At least one opponent says it's possible.

Stephen Saxon, the chairman of the Groom Law Group, has been meeting with senior administration officials to express opposition to the pending regulations. And speaking this week at the Insured Retirement Institute's regulatory conference, Saxon noted that the concerns from the financial industry about the proposal -- which would extend fiduciary responsibilities to advisors providing retirement advice to plans and individuals -- have resonated at the highest levels of the government.

"The fiduciary reg is probably the most important regulatory initiative that we've had here in Washington in the last 20 years. It's also the most controversial," Saxon says. "Rarely do you see the level of interest at the White House and OMB and others have had in the fiduciary reg."


The Labor Department and fiduciary advocates have argued that the rules are necessary to address conflicts of interest in the advice offered to investors, particularly as they consider how to handle their employer-sponsored 401(k) plans as they head into retirement.

But opposition from groups like SIFMA and FSI remains strong, and scores of lawmakers on both sides of the aisle have warned that the rule could deprive millions of middle-income Americans of retirement advice and potentially create other unintended consequences.

The Labor Department first rolled out an initial proposal in 2010, but withdrew it the next year amid sharp criticism from industry groups and members of Congress, who warned that the new obligations -- and the associated liabilities -- would compel scores of advisors and other professionals to abandon the retirement space, leaving millions of Americans without advice.

The DoL has since been revising those rules, promising a far more rigorous cost-benefit analysis and a fuller complement of exemptions to permit commission-based sales and other common industry practices. That redraft has been delayed as well, however; most recently, the department pushed back the target date for its proposal, from August to next January.


Saxon appears to be hoping that the delays could amount to an eventual defeat for the proposal. He cites the White House scrutiny and signs -- among them, a pair of dueling columns that recently appeared in the Wall Street Journal and the New York Times -- that what was once an arcane policy argument is going mainstream.

"The question is whether we have a fiduciary reg at all," he says.

Phyllis Borzi, the assistant secretary of labor who has been the public face of the proposal, has insisted that it is a needed investor protection. She also, however, stresses that the reintroduction of the rules will be only a first step. The proposal will then be subject to comments from the public and will be considered in multiple open forums that the department will convene to discuss the potential impact.

That process, which will surely be attended by fierce opposition lobbying and congressional scrutiny, could drag on so long that the administration ultimately determines that it's not worth the political price, Saxon suggests.

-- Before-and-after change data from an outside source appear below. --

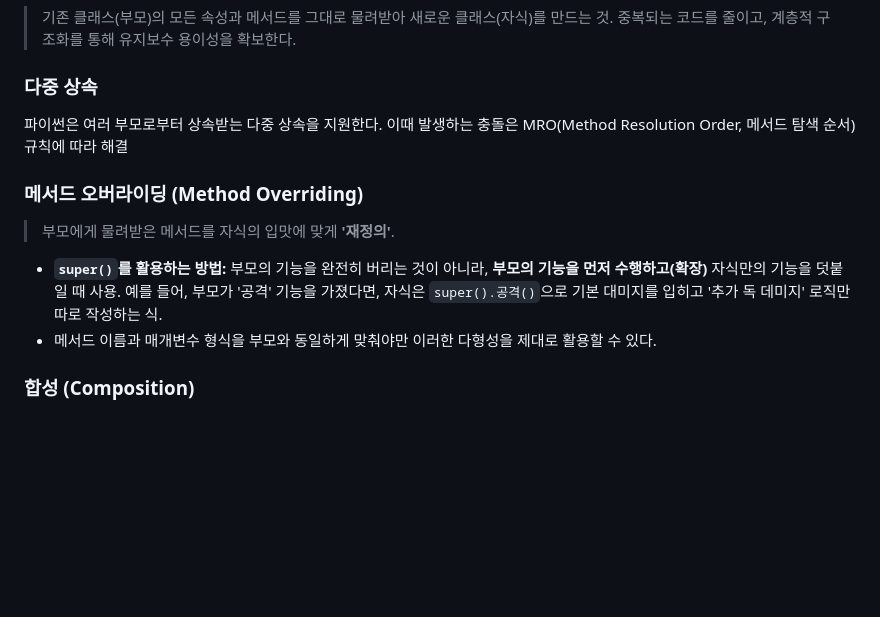
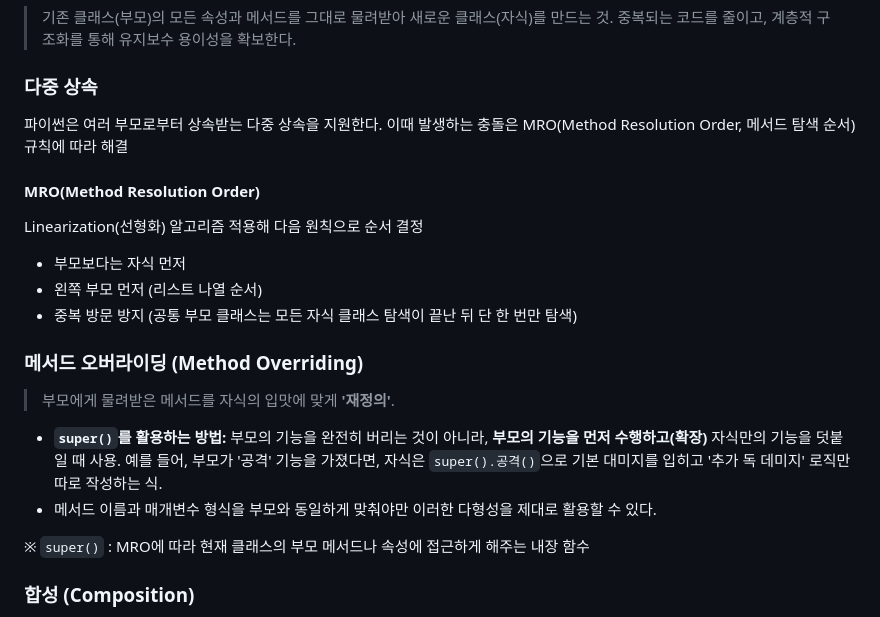
Before and after one commit to prgmd/prgmd_blog, a Markdown page: files/20250430-객체 지향 프로그래밍과 데이터 타입 기초.md, the part around the change. GitHub-like rendering; blank space fills up the shorter version.

Commit message:
Update Posts “20250430-객체 지향 프로그래밍과 데이터 타입 기초”

```diff
--- a/files/20250430-객체 지향 프로그래밍과 데이터 타입 기초.md
+++ b/files/20250430-객체 지향 프로그래밍과 데이터 타입 기초.md
@@ -241,11 +241,19 @@ gen_data = (x for x in range(1000000))  # 약 112Byte 점유
 ### 다중 상속
 파이썬은 여러 부모로부터 상속받는 다중 상속을 지원한다. 이때 발생하는 충돌은 MRO(Method Resolution Order, 메서드 탐색 순서) 규칙에 따라 해결
 
+#### MRO(Method Resolution Order)
+Linearization(선형화) 알고리즘 적용해 다음 원칙으로 순서 결정
+- 부모보다는 자식 먼저
+- 왼쪽 부모 먼저 (리스트 나열 순서)
+- 중복 방문 방지 (공통 부모 클래스는 모든 자식 클래스 탐색이 끝난 뒤 단 한 번만 탐색)
+
 ### 메서드 오버라이딩 (Method Overriding)
 > 부모에게 물려받은 메서드를 자식의 입맛에 맞게 **'재정의'**.
 
 * **`super()`를 활용하는 방법:** 부모의 기능을 완전히 버리는 것이 아니라, **부모의 기능을 먼저 수행하고(확장)** 자식만의 기능을 덧붙일 때 사용. 예를 들어, 부모가 '공격' 기능을 가졌다면, 자식은 `super().공격()`으로 기본 대미지를 입히고 '추가 독 데미지' 로직만 따로 작성하는 식.
 * 메서드 이름과 매개변수 형식을 부모와 동일하게 맞춰야만 이러한 다형성을 제대로 활용할 수 있다.
+
+※ `super()` : MRO에 따라 현재 클래스의 부모 메서드나 속성에 접근하게 해주는 내장 함수
 
 ### 합성 (Composition)
 무조건 상속을 쓰는 게 정답은 X. 'Is-a'(부모와 자식) 관계가 확실할 때만 상속을 써야 하며, 만약 'Has-a'(객체가 다른 객체를 포함) 관계일 경우 합성을 사용해야 함. 예를 들어 자동차는 엔진을 상속받는 게 아니라, 자동차 객체 내부에 엔진 객체를 **속성**으로 가짐. (`self.engine = Engine()`)
```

"If you think about it in terms of, 'Do they have a realistic possibility of getting this thing done?' -- well, they're going to have to go through a multi-month comment period, and they're going to have to go through hearings, and they're going to have to digest all that information," Saxon says.

"Can they get that all done before we're in the middle of a 2016 election?

"The White House is looking at this," he adds. "My personal belief is that the White House is going to continue to look hard at ... whether they want to go forward with this reg -- because of the election, because of the controversy, because it's irritating a lot of those of us who work in the financial services space."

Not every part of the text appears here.